Life moves so fast, which often makes it difficult for us to appropriately appreciate its good gifts. Jacques is not going to let his life get away from him quite so fast, though. No, he’s going to stop and smell the roses, so to speak. The song is the sound of Jacques looking back and relishing a memorable family visit. This is one of the beauties of being a gifted songwriter. Whereas most of us just have experiences, then move on, Jacques takes these impressionistic events and puts them into song form so he can relive them musically, over and over again.



Perhaps the album’s most serious song is “Heaven Beyond.” It’s performed measuredly with just Jacques’ voice and an acoustic guitar. It begins with Jacques thinking about heaven and hell, and the afterlife. He then sings about the complexities in attempting to understand women. It ends with the sound of wind blowing, which gives the track a rather spooky send-off. Then with the next song “Teaspoon Me Joy,” Jacques still sounds like he’s contemplating spiritual things. “Nobody can save my soul,” he announces at one point on it. This one is sung angerly over an electric guitar groove.


The fiddle and guitar interplay during “Texas To Brooklyn,” is especially sweet. It’s about the transition from the red state of Texas to Brooklyn, NY, which is quite the cultural shift. One gets the impression there is both city and country blood running through Jacques’ veins, and this song puts that truth into song form.


Website: http://www.boxofmoxie


Stephen Jacques may still be a young man, but he many times sounds like he’s singing his songs from the perspective of a wise old man. There is plenty of learned wisdom running through these songs.
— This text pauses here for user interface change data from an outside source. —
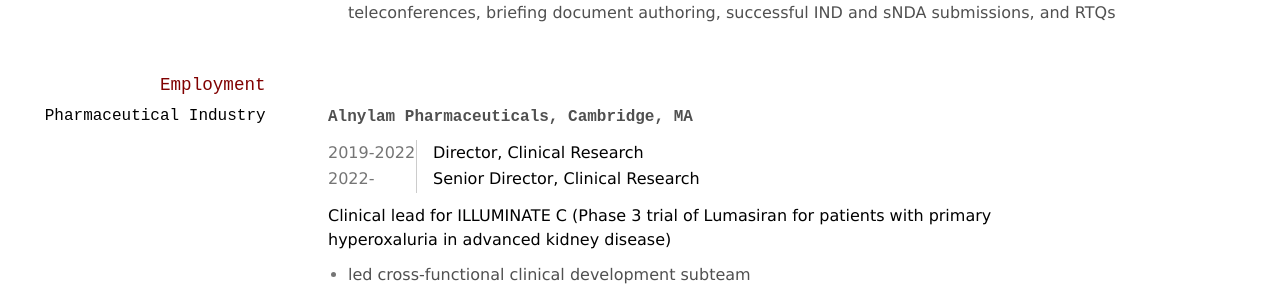
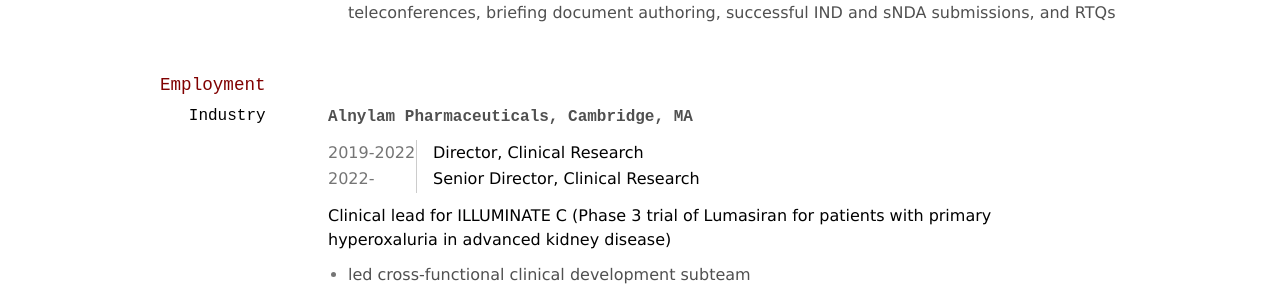
Before and after one commit to elipapa/markdown-cv, a Jekyll site: the page built from index.md, in a window 1280 px wide and 900 px high. Shown: the part 281-570 px from the top of the window. Built offline with Jekyll 4.4.1, drawn with Linux system fonts in a browser that asks for light colours; nearby versions of some CDN libraries.

Commit message:
Changed pharmaceutical industry to industry

```diff
--- a/index.md
+++ b/index.md
@@ -20,7 +20,7 @@
 
 ## Employment
 
-### Pharmaceutical Industry
+### Industry
 
 #### Alnylam Pharmaceuticals, Cambridge, MA
 
```
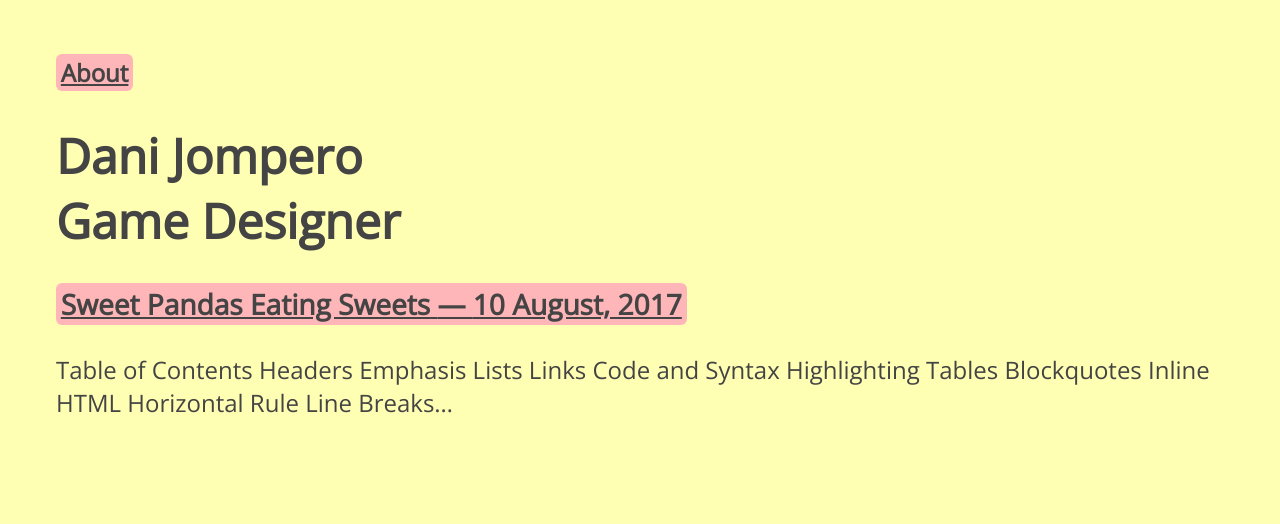
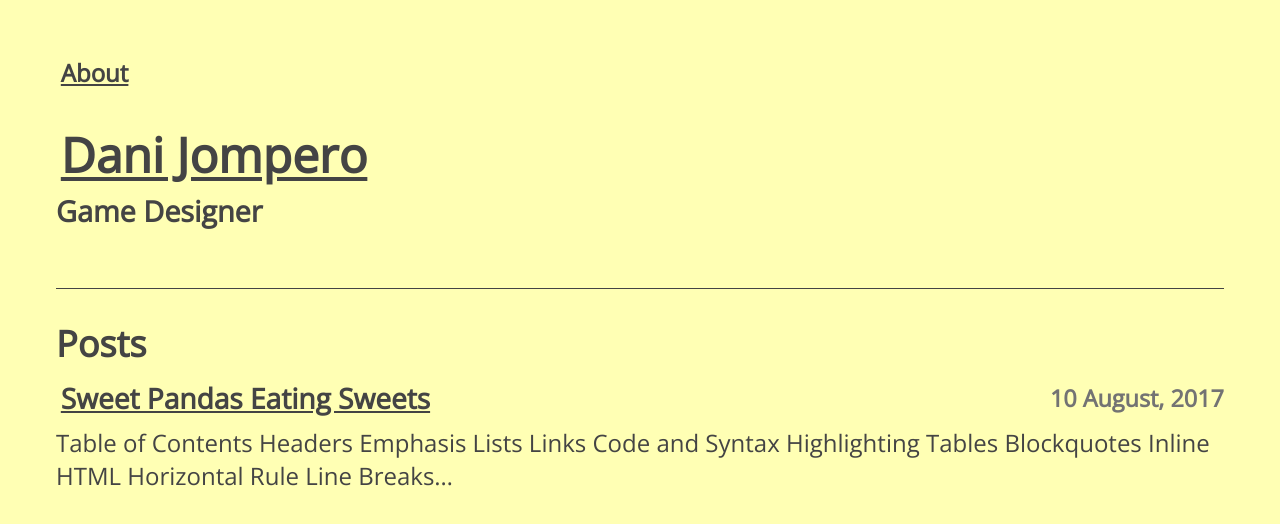
Before and after one commit to jompero/jompero-blog, a Gatsby site: page / in a window 1280 px wide. Built offline with nearby package versions, Linux system fonts and the light colour scheme; Gatsby itself is replaced by a stand-in of ours.

Commit message:
Layout of front page

```diff
--- a/src/components/layout.js
+++ b/src/components/layout.js
@@ -1,6 +1,6 @@
 import React from "react";
 import { useStaticQuery, Link, graphql } from "gatsby";
-import { createGlobalStyle } from "styled-components";
+import styled, { createGlobalStyle } from "styled-components";
 import "@fontsource/open-sans";
 
 // Background: #FFFFB4
@@ -76,7 +76,17 @@ const GlobalStyle = createGlobalStyle`
   blockquote p {
     display: inline;
   }
+
+  hr.solid {
+    border: 0;
+    height: 1px;
+    background: #444444;
+  }
 `;
+
+const StyledLink = styled(Link)`
+  background: none;
+`
 
 const Layout = ({ children }) => {
   const data = useStaticQuery(
@@ -95,13 +105,14 @@ const Layout = ({ children }) => {
       <GlobalStyle />
       <title>{data.site.siteMetadata.title}</title>
       <header>
-        <Link to="/about/">About</Link>
+        <StyledLink to="/about/">About</StyledLink>
       </header>
       <h1>
-        Dani Jompero
+        <StyledLink to="/">Dani Jompero</StyledLink>
         <br />
-        <span>Game Designer</span>
+        <span style={{fontSize: "60%", verticalAlign: "top"}}>Game Designer</span>
       </h1>
+      <hr class="solid"></hr>
       {children}
     </main>
   );
--- a/src/pages/index.js
+++ b/src/pages/index.js
@@ -1,22 +1,41 @@
 import * as React from "react"
 import { graphql, Link } from "gatsby"
 import Layout from "../components/layout"
+import styled from "styled-components"
+
+const StyledLink = styled(Link)`
+  background: none;
+`
+
+const BlogTitle = styled.h3`
+  line-height: 0px;
+`
+
+const BlogDate = styled.span`
+  font-size: smaller;
+  color: #737373;
+  float: right;
+`
+
+const Excerpt = styled.p`
+
+`
 
 const IndexPage = ({ data }) => {
   return (
     <Layout>
+      <h2>Posts</h2>
       {data.allMarkdownRemark.edges.map(({ node }) => (
           <div key={node.id}>
-              <h3>
-                <Link to={node.fields.slug}>
+              <BlogTitle>
+                <StyledLink to={node.fields.slug}>
                   {node.frontmatter.title}
-                  {" "}
-                  <span>
-                    — {node.frontmatter.date}
-                  </span>
-                </Link>
-              </h3>
-            <p>{node.excerpt}</p>
+                </StyledLink>
+                <BlogDate>
+                    {node.frontmatter.date}
+                  </BlogDate>
+              </BlogTitle>
+            <Excerpt>{node.excerpt}</Excerpt>
           </div>
         ))}
     </Layout>
```
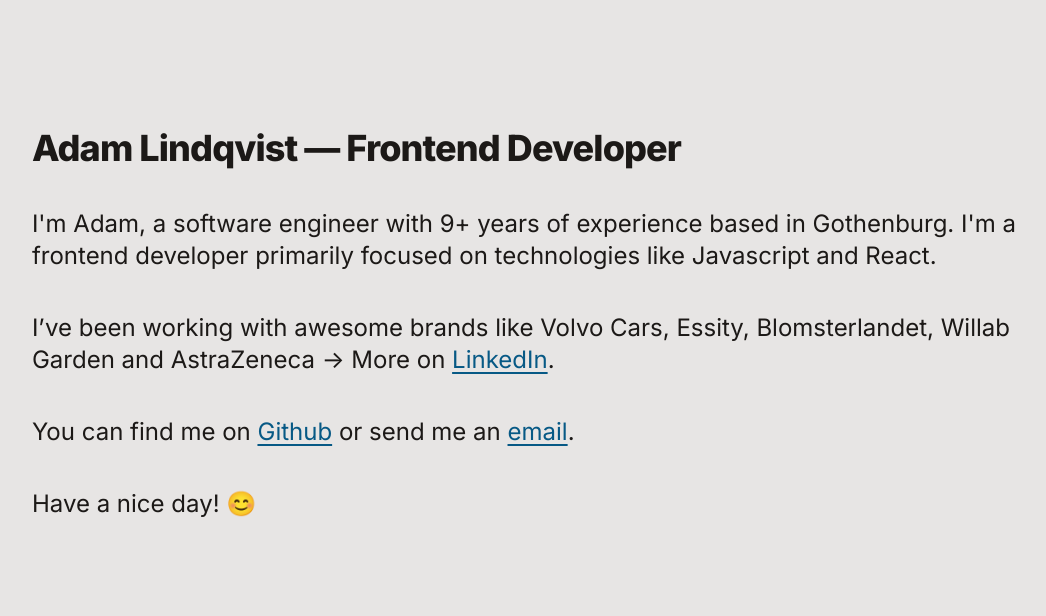
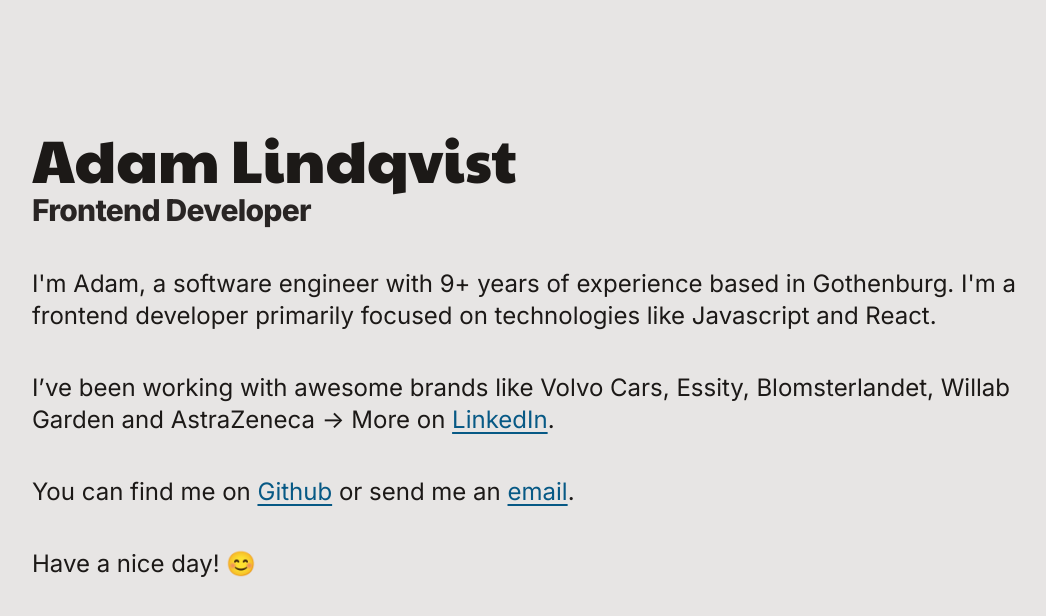
Before and after one commit to adamlindqvist/adamlindqvist.se, a Next.js app: page / in a window 1280 px wide. Shown: the top 616 px of the page, without its empty margins (116-1162 px from the left). Built offline with nearby package versions, Linux system fonts and the light colour scheme.

Commit message:
Update fonts

```diff
--- a/app/layout.js
+++ b/app/layout.js
@@ -1,14 +1,24 @@
 import "./globals.css";
-import { Inter } from "next/font/google";
 import Script from "next/script";
-const inter = Inter({ subsets: ["latin"] });
+import { Inter, Paytone_One } from "next/font/google";
+
+const inter = Inter({
+    subsets: ["latin"],
+    display: "swap",
+    variable: "--font-inter",
+});
+
+const paytoneOne = Paytone_One({
+    subsets: ["latin"],
+    display: "swap",
+    variable: "--font-paytone-one",
+    weight: ["400"],
+});
 
 export default function RootLayout({ children }) {
     return (
-        <html lang="sv">
-            <body
-                className={`${inter.className} flex justify-center bg-stone-200 px-4 py-16 text-stone-900 antialiased selection:bg-sky-300 dark:bg-stone-900 dark:text-stone-200 dark:selection:bg-sky-700 lg:py-32`}
-            >
+        <html lang="sv" className={`${inter.variable} ${paytoneOne.variable}`}>
+            <body className="flex justify-center bg-stone-200 px-4 py-16 text-stone-900 antialiased selection:bg-sky-300 dark:bg-stone-900 dark:text-stone-200 dark:selection:bg-sky-700 lg:py-32">
                 {children}
 
                 <Script id="google-analytics" strategy="afterInteractive">
--- a/app/page.js
+++ b/app/page.js
@@ -6,10 +6,16 @@
 
 export default function Home() {
     return (
-        <header className="w-full max-w-prose space-y-6 text-lg lg:space-y-10 lg:text-2xl">
-            <h2 className="text-3xl font-extrabold tracking-tight lg:text-4xl">
-                Adam Lindqvist — Frontend Developer
-            </h2>
+        <div className="w-full max-w-prose space-y-6 lg:space-y-10 text-lg lg:text-2xl">
+            <header>
+                <h2 className="text-4xl lg:text-6xl font-paytone-one">
+                    Adam Lindqvist
+                </h2>
+
+                <h3 className="text-xl lg:mt-1 text-stone-800 dark:text-stone-400 font-extrabold tracking-tight lg:text-3xl">
+                    Frontend Developer
+                </h3>
+            </header>
 
             <p>
                 I'm Adam, a software engineer with 9+ years of experience based
@@ -51,6 +57,6 @@
             </p>
 
             <p>Have a nice day! 😊</p>
-        </header>
+        </div>
     );
 }
--- a/tailwind.config.js
+++ b/tailwind.config.js
@@ -1,9 +1,18 @@
+const defaultTheme = require("tailwindcss/defaultTheme");
+
 /** @type {import('tailwindcss').Config} */
 module.exports = {
-  content: [
-    './pages/**/*.{js,ts,jsx,tsx}',
-    './components/**/*.{js,ts,jsx,tsx}',
-    './app/**/*.{js,ts,jsx,tsx}',
-  ],
-  plugins: [],
-}
+    content: [
+        "./pages/**/*.{js,ts,jsx,tsx}",
+        "./components/**/*.{js,ts,jsx,tsx}",
+        "./app/**/*.{js,ts,jsx,tsx}",
+    ],
+    theme: {
+        extend: {
+            fontFamily: {
+                sans: ["var(--font-inter)", ...defaultTheme.fontFamily.sans],
+                "paytone-one": ["var(--font-paytone-one)"],
+            },
+        },
+    },
+};
```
It’s as though he realizes how much he’s gained from living his life, and he just wants to share tidbits of advice through his music. All of it, sent with love.